──────── Input records ────────

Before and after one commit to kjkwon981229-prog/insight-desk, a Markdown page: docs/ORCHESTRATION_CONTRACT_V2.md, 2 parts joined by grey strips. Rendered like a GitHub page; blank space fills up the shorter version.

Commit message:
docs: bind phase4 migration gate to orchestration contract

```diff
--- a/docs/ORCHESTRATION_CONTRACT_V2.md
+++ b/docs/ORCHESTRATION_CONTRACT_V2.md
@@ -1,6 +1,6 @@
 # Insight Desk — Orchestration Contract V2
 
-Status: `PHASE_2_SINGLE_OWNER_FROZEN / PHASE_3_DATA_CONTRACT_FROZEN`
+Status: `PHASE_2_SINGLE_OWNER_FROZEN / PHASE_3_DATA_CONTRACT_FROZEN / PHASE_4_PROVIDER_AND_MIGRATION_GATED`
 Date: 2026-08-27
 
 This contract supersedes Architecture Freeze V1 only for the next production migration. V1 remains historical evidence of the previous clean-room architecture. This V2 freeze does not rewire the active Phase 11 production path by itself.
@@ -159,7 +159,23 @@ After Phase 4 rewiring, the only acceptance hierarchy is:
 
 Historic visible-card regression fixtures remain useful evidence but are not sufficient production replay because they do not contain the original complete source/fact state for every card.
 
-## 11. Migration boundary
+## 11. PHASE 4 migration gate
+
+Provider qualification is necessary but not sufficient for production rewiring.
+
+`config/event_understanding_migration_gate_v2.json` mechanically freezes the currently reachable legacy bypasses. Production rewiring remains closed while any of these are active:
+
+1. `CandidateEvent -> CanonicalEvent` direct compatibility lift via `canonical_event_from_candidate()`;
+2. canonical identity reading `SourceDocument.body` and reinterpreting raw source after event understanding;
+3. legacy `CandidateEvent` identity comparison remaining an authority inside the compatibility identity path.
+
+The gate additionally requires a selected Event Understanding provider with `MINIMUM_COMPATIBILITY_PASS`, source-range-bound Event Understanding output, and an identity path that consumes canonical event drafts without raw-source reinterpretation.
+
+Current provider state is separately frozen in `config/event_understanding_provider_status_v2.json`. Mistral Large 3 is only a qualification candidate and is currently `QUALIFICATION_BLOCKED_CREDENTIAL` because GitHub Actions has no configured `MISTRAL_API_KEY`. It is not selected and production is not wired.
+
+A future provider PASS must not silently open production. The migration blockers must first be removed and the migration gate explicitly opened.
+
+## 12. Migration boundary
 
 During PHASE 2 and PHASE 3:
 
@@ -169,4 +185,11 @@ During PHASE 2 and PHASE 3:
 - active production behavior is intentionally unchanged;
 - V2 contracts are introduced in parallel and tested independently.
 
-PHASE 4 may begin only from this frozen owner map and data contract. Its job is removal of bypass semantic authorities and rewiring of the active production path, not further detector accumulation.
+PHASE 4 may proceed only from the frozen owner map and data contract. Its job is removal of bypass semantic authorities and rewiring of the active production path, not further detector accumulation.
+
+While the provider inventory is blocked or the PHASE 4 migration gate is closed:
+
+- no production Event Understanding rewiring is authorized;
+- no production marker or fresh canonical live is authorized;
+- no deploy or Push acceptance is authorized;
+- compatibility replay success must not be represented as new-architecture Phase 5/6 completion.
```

────────

** What is needed **
Search the lines above for the string "replay", then show every one that has it.

** Final answer **
 Historic visible-card regression fixtures remain useful evidence but are not sufficient production replay because they do not contain the original complete source/fact state for every card.
+- compatibility replay success must not be represented as new-architecture Phase 5/6 completion.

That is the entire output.